Sunday, March 29, 2009

I'm copying this from the great Sid Smith's blog, 'Postcards From The Yellow Room' (link below ); partly because it gave me a great laugh, remembering an intricate cut and paste job I once did on some bean tin labels to make them read 'Heinz Naked Beast', but also because it does bother me that music shared 'for free' has to be paid for somewhere along the line. Are RRers really buying more music through hearing more, or are we putting corner shops out of business? What's on your hard drive and iPud that you've not paid for?

I Want It All And I Want It Now And I Want It For Free

How come my corner shop won't give me a free can of beans?

I mean surely they could put adverts on the tins that would pay for it? Haven’t they heard of the new business models that are all the rage in the music and entertainment business - especially via the internet?

I mean, I’ll tell all my pals about how great his shop is, and how great the beans are. They’ll tell all their friends and very soon, my local corner shop will have lots of fans.

With every can of beans that gets distributed for free, the reputation of the shop will just grow and grow.

“But, how will the shopkeeper continue to feed his family and pay his bills and generally meet his commitments?” ask the unhip and terminally old-fashioned critics of this ‘new thinking.’

Well, that’s easy.

The great thing about this new business model is that after having the free beans, and being filled with a munificent sense of well-being at having been nourished for free, later on people will want to try the other beans that are on the shelf - the kind that you have to pay for.

You think?

And how about a variation on the theme?
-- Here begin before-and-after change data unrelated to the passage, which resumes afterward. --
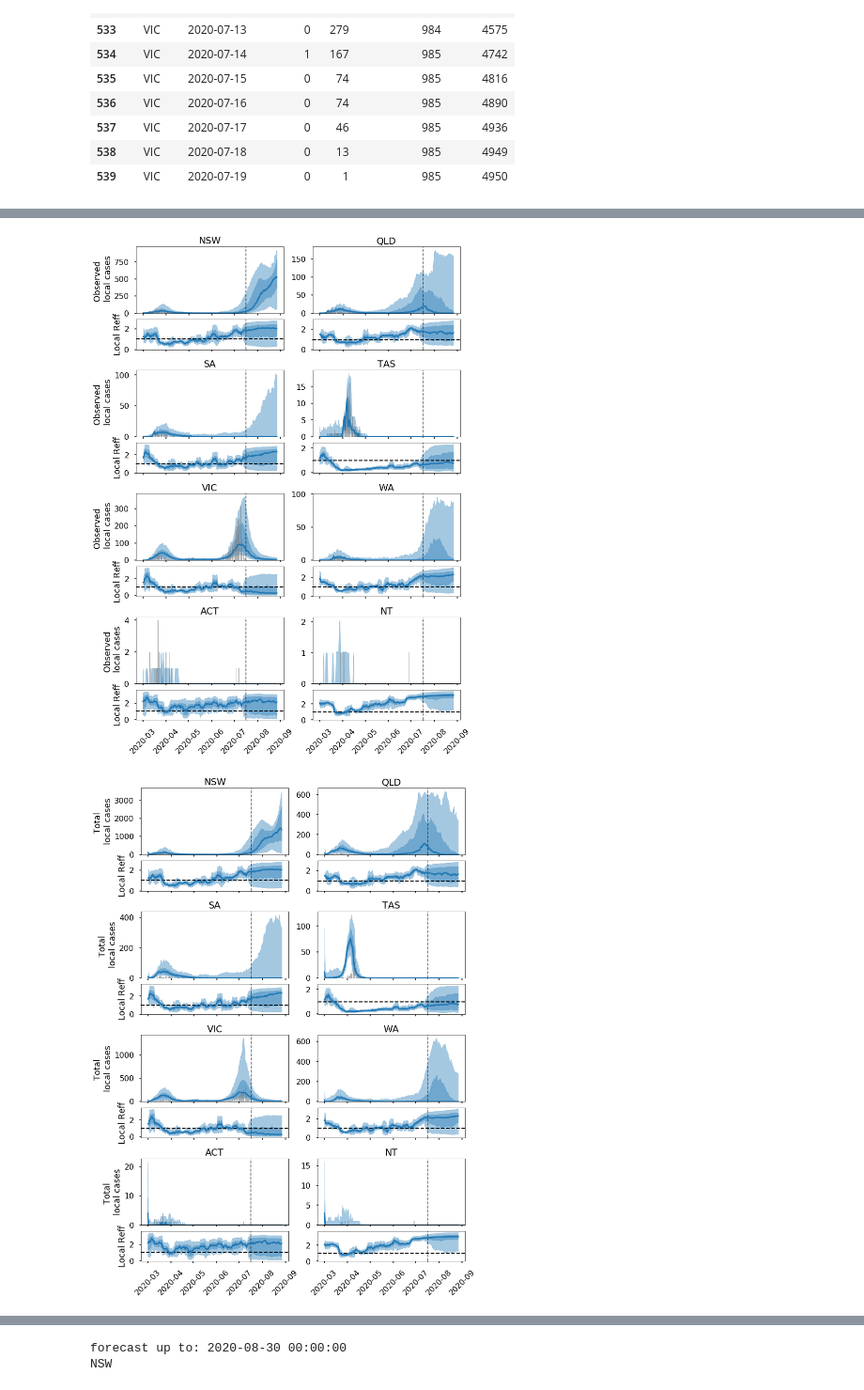
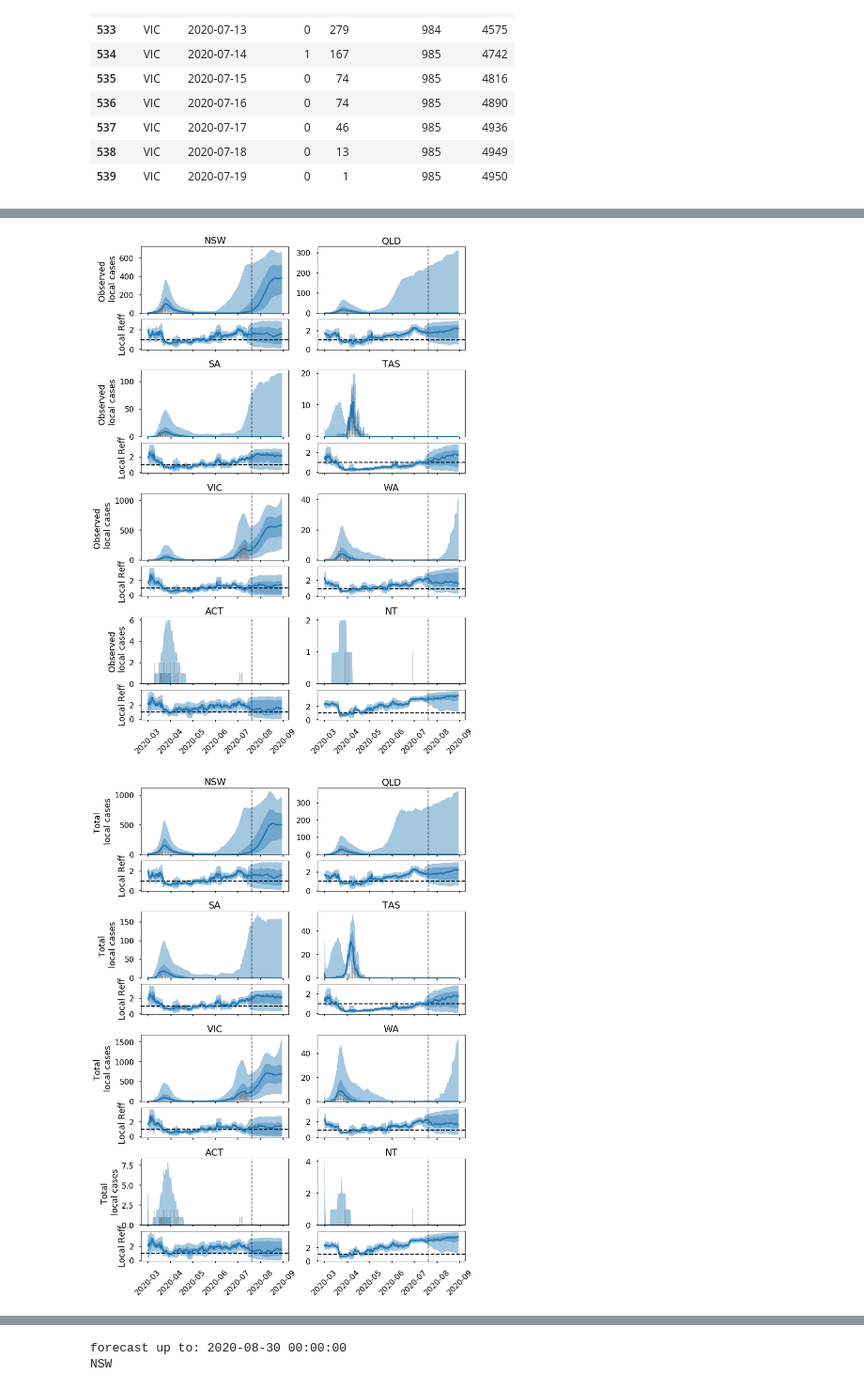
Before and after one commit to tdennisliu/covid19-forecasting-aus, a Jupyter notebook: analysis/collating_cases.ipynb, the cells around one changed output, grey strips where cells are left out. Shown at 94% size. Saved outputs shown, nothing was run; the diff lists cells and outputs as text; code cells hidden in the pictures.

```diff
--- a/analysis/collating_cases.ipynb
+++ b/analysis/collating_cases.ipynb
@@ -70,7 +70,7 @@ def plot_results(df, int_vars:list, ax_arg=None, total=False,log=False, Reff=Non
 
     if Reff is not None:
 
-        ax2.plot(df.columns, Reff.loc[df.columns,'median'])
+        ax2.plot(df.columns, Reff.loc[df.columns,range(1000)].mean(axis=1))
         ax2.fill_between(df.columns, Reff.loc[df.columns, 'bottom'],Reff.loc[df.columns, 'top'],alpha=0.4 ,color='C0')
         ax2.fill_between(df.columns, Reff.loc[df.columns, 'lower'],Reff.loc[df.columns, 'upper'],alpha=0.4,color='C0' )
         ax2.set_yticks([1],minor=True,)
@@ -184,9 +184,9 @@ from datetime import timedelta
 
 plt.style.use("seaborn-poster")
 states = ['NSW','QLD','SA','TAS','VIC','WA','ACT','NT']
-n_sims = 100
+n_sims = 4000
 start_date = '2020-03-01'
-days = 180
+days = 183
 forecast_type = 'R_L' #default None
 
 Reff = read_in_Reff( forecast_R=forecast_type)
@@ -352,2 +352,2 @@ forecast up to: 2020-08-27 00:00:00
-[figure, old version]
+[figure, new version]
-[figure, old version]
+[figure, new version]
```
Also changed, not shown: parts of 5 cells of this notebook.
The ease with which new media enables folks to give music away. This is a true story and one which you'll be all to familiar with.

There’s a band I know who’ve just released a new album.

The music isn’t commercially mainstream. They aren’t particularly well known beyond a fairly small community of listeners. The album will hopefully break even and maybe turn a modest profit.

Except it won't because a fan of the band has uploaded the album onto his blog and is giving it away for free. It doesn't matter that the blogger didn't ask or get permission to do this.

The blogger, who loves the band so much he wants all the world to know how good the band is, has it online and “ripped @320. cover and booklet scans included.”

The band in question, who won’t see a cent from the couple of hundred downloads so far, aren’t fat cats with yachts, fancy cars, big houses and the like.

They aren't 'the man,' or part of some multi-national corporation, which may be some kind of ass-backwards 'robbing the rich to give to the poor' justification (although it isn't actually) to be ripping their material like this.

They're just working guys trying to make a living by composing and playing music who released an album they hope people will buy.

When challenged about this upload, the tart response goes along the lines of "fuck you and fuck them. I'm helping promote the band - you and they should be thanking me for everything I do! I bought this album fair and square. I can do what I like with it. Anyway, this one is shit. Their last one was much better."

And so on.

Music is reduced to an accessory or a commodity and the human beings who make it are just stacked up like so many cans of beans.

If this new business model is so cool and generally advantageous to one and all in the music business how come other professions and services aren’t queuing up to take part?

How come my dentist won’t do my dental work for free or next to nothing?

Why won’t my mate’s plumber come and sort out his central heating for free?

How come my corner shop won't give me a free can of beans?


Blimpy said...

statistically speaking, i know for a fact that i spend way more money on music that yr average 2-cds-from-tesco-a-year type who makes up the majority of the population - and to me this justifies the occasional dl of song for sampling purposes. If it's any good I'll, more often than not, try to buy their LP either straight from them, or from their record label - where more of the money goes direct to the artist.

I'm glad that the HMV 1 cd for 15 quid is dying out, I don't remember the last time I bought music from a dinosaur shop like that.

Probs the worst thing I do for the record industry is buy 2nd hand cds from the local new and used emporium.

TatankaYotanka said...

I'm not trying to moralise with this one: I was thinking back to the days of mixtapes when a mate might put a lot of time and effort into a compilation, which might get you into something that you'd then go and buy; partly to get the whole album, if you'd just had a track or two, but also to get the stuff in better quality.

These days you can so easily find yourself with whole albums with virtually no effort and at the same quality you'd have if you paid to download. Inertia is all that's required from that point.

Personally, I have an amount of live stuff; audience recordings that originate from the days of tape trading, when the justification was that you bought everything that was available for sale anyway and that acquiring the 'extras' meant establishing relationships, putting in some work copying and posting tapes and as such was pretty self-limiting in the ways in which it impacted on the incomes of music makers. In fact from the perspective of today's digital feeding frenzy, and with the examples of box sets benefiting from former bootleg bonuses, then a de facto symbiotic relationship could be implied. I'm just not so sure that that's the case these days.